It was the call you never want to get, the call that comes at night, wakes you up, forces you abruptly out of your fog.
I heard my sister’s voice and I knew something was wrong right away. She started out strong, but three words in, she lost her breath. She was choking back tears.
It was my mom, a woman in the mid-to-late stages of Alzheimer’s disease. During an episode of intense confusion followed by agitation and eventual aggression, she pushed her way past my sister (whom Mom suddenly no longer recognized), ran out the front door, wobbled across her lawn and into a car parked in front of her neighbor’s house. She fell to the ground and instantly began crying in agony. My sister called an ambulance while neighbors began gathering at the curb, trying to comfort my mother.
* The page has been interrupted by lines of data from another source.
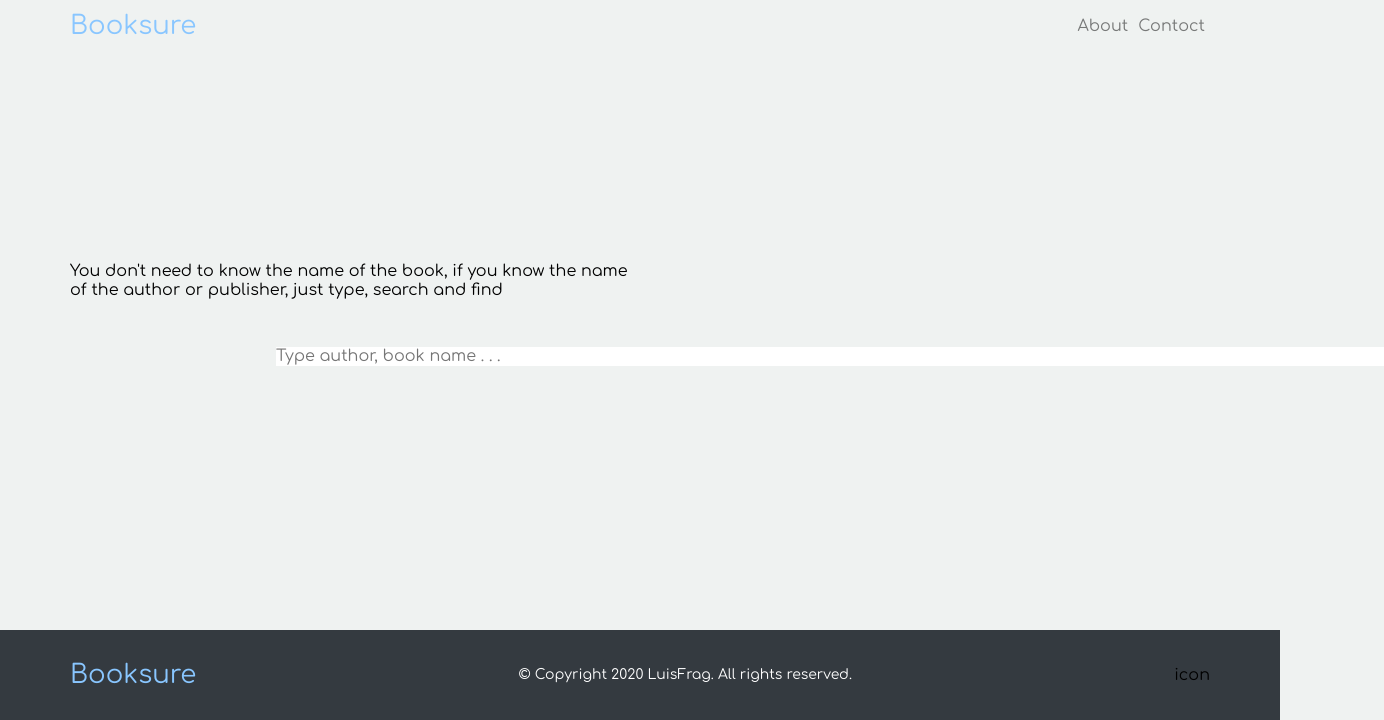
Repository: changesxxx/searchBooks
Page: /search
These files come from the project's save history. The page is drawn as it stood at one moment and after the next save; the edit follows.
The browser window is 1280 px wide. The page is 1384 px wide, then 1280 px, so the pictures cover 1384 px, including what lies to the right of the window. The pictures show the whole page.
The project was rebuilt for these pictures with package versions that can differ from the ones it lists, and the page was loaded fresh each time. Also part of the build but not shown: craco.config.js.

Above is the page before, as saved 2024-06-24 17:49:05.

### public/index.html
<!DOCTYPE html>
<html lang="en">

<head>
  <meta charset="utf-8" />
  <link rel="icon" href="%PUBLIC_URL%/favicon.ico" />
  <meta name="viewport" content="width=device-width, initial-scale=1" />
  <meta name="theme-color" content="#000000" />
  <meta name="description" content="Web site created using create-react-app" />
  <link rel="apple-touch-icon" href="%PUBLIC_URL%/logo192.png" />
  <!--
      manifest.json provides metadata used when your web app is installed on a
      user's mobile device or desktop. See https://developers.google.com/web/fundamentals/web-app-manifest/
    -->
  <link rel="manifest" href="%PUBLIC_URL%/manifest.json" />
  <!--
      Notice the use of %PUBLIC_URL% in the tags above.
      It will be replaced with the URL of the `public` folder during the build.
      Only files inside the `public` folder can be referenced from the HTML.

      Unlike "/favicon.ico" or "favicon.ico", "%PUBLIC_URL%/favicon.ico" will
      work correctly both with client-side routing and a non-root public URL.
      Learn how to configure a non-root public URL by running `npm run build`.
    -->
  <title>SearchBooks</title>
</head>

<body>
  <noscript>You need to enable JavaScript to run this app.</noscript>
  <div id="root"></div>
  <!--
      This HTML file is a template.
      If you open it directly in the browser, you will see an empty page.

      You can add webfonts, meta tags, or analytics to this file.
      The build step will place the bundled scripts into the <body> tag.

      To begin the development, run `npm start` or `yarn start`.
      To create a production bundle, use `npm run build` or `yarn build`.
    -->
</body>

</html>

### src/index.js
import React from 'react'

import ReactDOM from 'react-dom/client'

//router
import { BrowserRouter } from 'react-router-dom'

//css重置
import 'normalize.css'
import '@/assets/css/index.css'

import App from './App.jsx'

const root = ReactDOM.createRoot(document.getElementById('root'))

root.render(
  <BrowserRouter>
    <App />
  </BrowserRouter>,
)

### src/assets/css/index.css
@import './reset.css';
@import './common.css';

### src/App.jsx
import React, { memo, useEffect, useState, Suspense } from 'react'
import { useRoutes, useLocation } from 'react-router-dom'
import routes from '@/router'

import PageHeader from './components/pageHeader/PageHeader'
import PageFooter from './components/pageFooter/PageFooter'

const App = memo(() => {
  const [flag, setFlag] = useState(true)

  const location = useLocation()

  useEffect(() => {
    const isExistence = routes.some((route) => location.pathname === route.path)
    setFlag(isExistence)
  }, [location])

  return (
    <Suspense>
      <div
        style={{ display: 'flex', flexDirection: 'column', height: '100vh' }}
      >
        {flag && <PageHeader></PageHeader>}
        {useRoutes(routes)}
        {flag && <PageFooter></PageFooter>}
      </div>
    </Suspense>
  )
})

export default App

### src/assets/css/reset.css
/* 样式的重置 */
body,
html,
h1,
h2,
h3,
h4,
h5,
h6,
ul,
ol,
li,
dl,
dt,
dd,
header,
menu,
section,
p,
input,
td,
th,
ins {
  padding: 0;
  margin: 0;
}

ul,
ol,
li {
  list-style: none;
}

a {
  text-decoration: none;
  color: #666;
}

a:hover {
  color: #666;
  text-decoration: underline;
}

i,
em {
  font-style: normal;
}

input,
textarea,
button,
select,
a {
  outline: none;
  border: none;
}

table {
  border-collapse: collapse;
  border-spacing: 0;
}

img {
  border: none;
  vertical-align: middle;
}

### src/assets/css/common.css
body {
  background-color: #eff2f1;
  font-family: Comfortaa-Regular;
}

@font-face {
  font-family: Comfoorta-Bold;
  src: url('../font/Comfortaa-Bold.ttf');
}

@font-face {
  font-family: Comfortaa-Regular;
  src: url('../font/Comfortaa-Regular.ttf');
}

@font-face {
  font-family: Comfortaa-Light;
  src: url('../font/Comfortaa-Light.ttf');
}

.content_mid {
  width: 1140px;
  margin: 0 auto;
}

### src/router/index.js
import React from 'react'
import { Navigate } from 'react-router-dom'

//组件
const Home = React.lazy(() => import('@/view/home/Home'))
const Search = React.lazy(() => import('@/view/search/Search'))
const Error = React.lazy(() => import('@/view/error/Error'))

const routes = [
  {
    path: '/',
    element: <Navigate to="/home"></Navigate>,
  },
  {
    path: '/home',
    element: <Home />,
  },
  {
    path: '/search',
    element: <Search />,
  },
  {
    path: '*',
    element: <Error />,
  },
]

export default routes

### src/components/pageHeader/PageHeader.jsx
import React, { memo } from 'react'

import { useNavigate } from 'react-router-dom'

import HeaderWrapper from './style'

const PageHeader = memo(() => {
  const navigate = useNavigate()

  function goHome() {
    navigate('/home')
  }

  return (
    <HeaderWrapper className="content_mid">
      <div
        className="title"
        onClick={() => {
          goHome()
        }}
        style={{ cursor: 'pointer' }}
      >
        Booksure
      </div>
      <div className="other">
        <div className="item">About</div>
        <div className="item">Contoct</div>
      </div>
    </HeaderWrapper>
  )
})

export default PageHeader

### src/components/pageFooter/PageFooter.jsx
import React, { memo } from 'react'

import FooterWrapper from './style'

const PageFooter = memo(() => {
  return (
    <FooterWrapper>
      <div className="content_mid content ">
        <div className="title">Booksure</div>
        <div className="text">
          © Copyright 2020 LuisFrag. All rights reserved.
        </div>
        <div className="icon">icon</div>
      </div>
    </FooterWrapper>
  )
})

export default PageFooter

### src/view/search/Search.jsx
import React, { memo } from 'react'

import SearchWrapper from './style'

const Search = memo(() => {
  return (
    <SearchWrapper className="content_mid">
      <div className="describe">
        <div>
          You don't need to know the name of the book, if you know the name of
          the author or publisher, just type, search and find
        </div>
        <div></div>
      </div>

      <div className="input">
        <input
          className="search-input"
          type="text"
          placeholder="Type author, book name . . ."
        />
      </div>
    </SearchWrapper>
  )
})

export default Search

### src/components/pageHeader/style.js
import { styled } from 'styled-components'

const HeaderWrapper = styled.div`
  display: flex;
  justify-content: space-between;
  height: 40px;
  margin-top: 6px;
  padding: 0 15px;

  .title {
    display: flex;
    height: 100%;
    align-items: center;

    font-size: 26px;
    color: #89c6ff;
  }

  .other {
    display: flex;
    height: 100%;

    align-items: center;

    .item {
      margin: 0 5px;
      color: rgba(0, 0, 0, 0.5);
    }
  }
`
export default HeaderWrapper

### src/components/pageFooter/style.js
import { styled } from 'styled-components'

const FooterWrapper = styled.div`
  height: 90px;
  background-color: #343a40;

  .content {
    display: flex;
    height: 100%;
    justify-content: space-between;

    align-items: center;

    .title {
      font-size: 26px;
      color: #89c6ff;
    }

    .text {
      font-size: 14px;
      color: #fff;
    }
  }
`

export default FooterWrapper

### src/view/search/style.js
import { styled } from 'styled-components'

const searchWrapper = styled.div`
  flex: 1;
  display: flex;
  flex-direction: column;
  justify-content: center;

  .describe {
    display: flex;

    div {
      flex: 1;
    }
  }

  .input {
    padding: 48px 16px;
    text-align: center;

    .search-input {
      display: block;

      width: 100%;
      margin: 0 190px;
    }
  }
`

export default searchWrapper

After the next save:
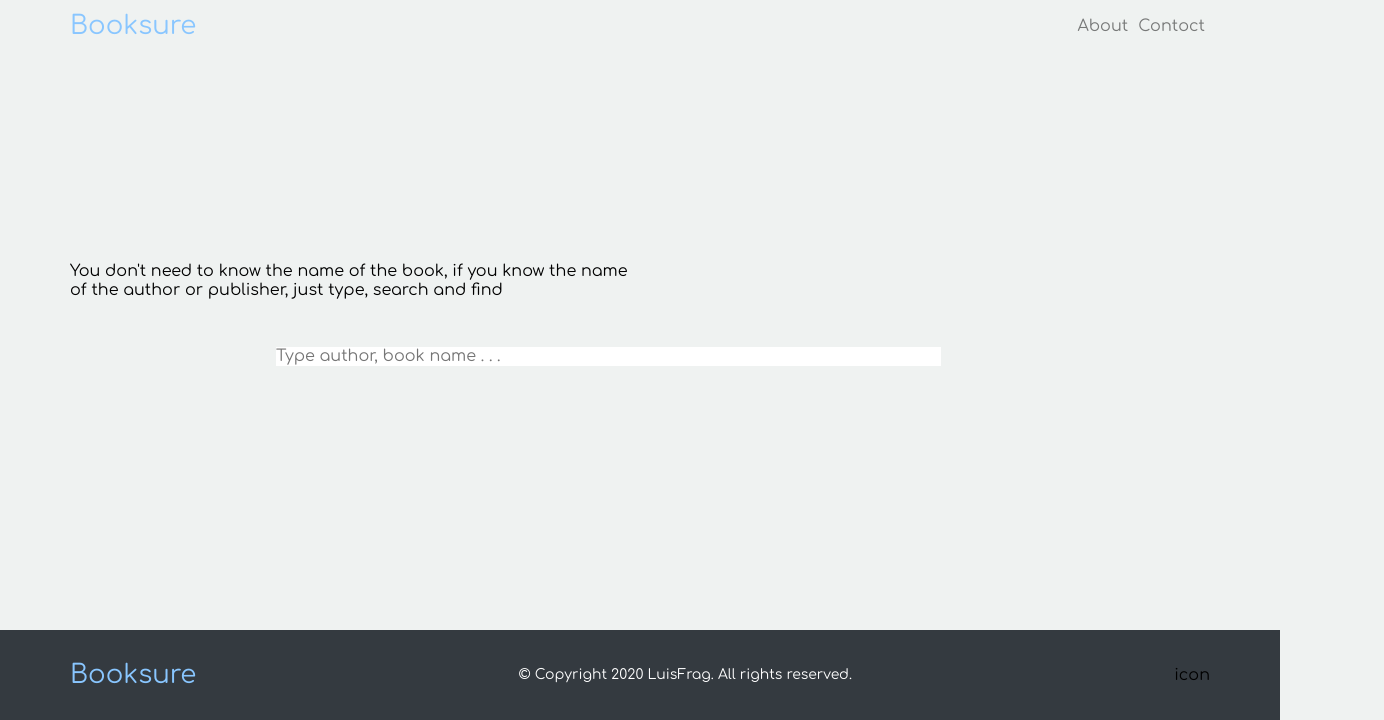
Saved 44 s later.
--- a/src/view/search/style.js
+++ b/src/view/search/style.js
@@ -21,7 +21,7 @@ const searchWrapper = styled.div`
     .search-input {
       display: block;
 
-      width: 100%;
+      width: 60%;
       margin: 0 190px;
     }
   }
Only as the EMTs loaded my mom into the ambulance did she finally recognize my sister, warning her not to go back in the house.
“That woman is still in there,” Mom said. “She tricked me and she’ll trick you, too.”
After my sister’s call, I was on the phone for several hours, talking with various doctors and nurses and social workers. In the emergency room, Mom was diagnosed with a badly fractured hip. She would need an operation, would have to have a metal rod and screws inserted from her hip to her knee. The operation had risks, I was told. Assuming a good outcome in surgery, the doctors said, it was after that that the hard part would begin.
To heal properly, Mom will need to be back on her feet almost immediately after the operation; her physical therapy will begin right away and likely continue for months. To make a full recovery would be hard work for any woman in her late 70s, the doctors warned me; it could be especially difficult for my mom, whose cognitive issues would almost certainly complicate her physical therapy.
The process that began when my sister called continues. Mom isn’t even out of surgery yet, and the hospital is asking where we’d like her sent for rehab. Meanwhile, her primary care doctor, who is also an Alzheimer’s specialist, is telling us not to worry, not because Mom’s going to be OK, but because there’s nothing much we can do.
“The best thing you can do,” she said, fully aware of how it sounded, “is let the system do its thing.”
Facing many tough questions about my mother’s short-term recovery and long-term prognosis, about what care she’ll need and who’ll pay for it, the best thing we can do is “let the system do its thing.” That would be hard enough advice to take in the best of times, but when you know the larger “system” is being held hostage by political hooligans willing to shut it all down to make a point, it’s nothing but a slap in the face.•